Speaking of those monsters, the Kickstarter raised enough funds for some truly exceptional wooden figures to be included with the game. These aren’t your garden-variety meeples, and they really make the game stand out. Also funded were two mini-expansions: The Dragon and the Damsel and Lords of the Undead. As you might guess, The Dragon and the Damsel introduces a new monster and a new hero, although the Damsel must be found first. It also adds two additional tiles to the draw pile, although the total number of tiles in the pile can never exceed 36, so fewer of the random tiles from the base set will be included.
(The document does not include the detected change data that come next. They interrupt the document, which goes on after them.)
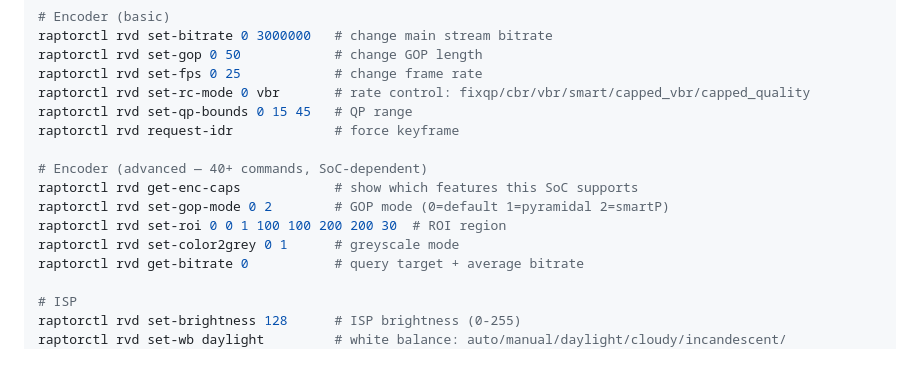
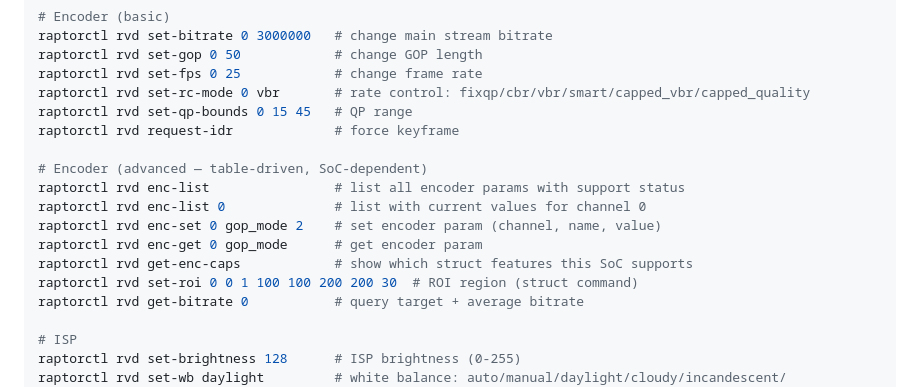
Before and after one commit to gtxaspec/raptor, a Markdown page: README.md, the part around the change. Rendered like a GitHub page; blank space fills up the shorter version.

Commit message:
docs: update README for table-driven encoder commands

```diff
--- a/README.md
+++ b/README.md
@@ -170,11 +170,13 @@ raptorctl rvd set-rc-mode 0 vbr       # rate control: fixqp/cbr/vbr/smart/capped
 raptorctl rvd set-qp-bounds 0 15 45   # QP range
 raptorctl rvd request-idr             # force keyframe
 
-# Encoder (advanced — 40+ commands, SoC-dependent)
-raptorctl rvd get-enc-caps            # show which features this SoC supports
-raptorctl rvd set-gop-mode 0 2        # GOP mode (0=default 1=pyramidal 2=smartP)
-raptorctl rvd set-roi 0 0 1 100 100 200 200 30  # ROI region
-raptorctl rvd set-color2grey 0 1      # greyscale mode
+# Encoder (advanced — table-driven, SoC-dependent)
+raptorctl rvd enc-list                # list all encoder params with support status
+raptorctl rvd enc-list 0              # list with current values for channel 0
+raptorctl rvd enc-set 0 gop_mode 2    # set encoder param (channel, name, value)
+raptorctl rvd enc-get 0 gop_mode      # get encoder param
+raptorctl rvd get-enc-caps            # show which struct features this SoC supports
+raptorctl rvd set-roi 0 0 1 100 100 200 200 30  # ROI region (struct command)
 raptorctl rvd get-bitrate 0           # query target + average bitrate
 
 # ISP
```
Lords of the Undead brings two new monsters to the mix (again, reducing the random tiles to compensate): the monster-reviving Necromancer and the hero-possessing White Lady. These monsters, as well as the horrifying Dragon, are unique in that they are aggressive as soon as they are revealed. Acting with these monsters come at the cost of placing a tile, which will delay the onset of the actual aggressive phase. Fortunately for the heroes, this second expansion also introduces a market. As an action, a hero may turn in a listed amount of experience points (damage values of slain monsters/disarmed traps) to purchase one of four powerful artifacts.
The greatest strength of Dungeon Heroes is the fact that it can be played in under half an hour, especially since teaching it and setting up will take less than five minutes. As a game limited to head-to-head play, that is ideal. If you enjoy D&D-style games without having the time to devote to a full RPG session, Dungeon Heroes can serve as a quick substitute whenever you need it. The base game will cost $30, with the two-in-one expansion available for an additional $15. They should both be widely available this fall.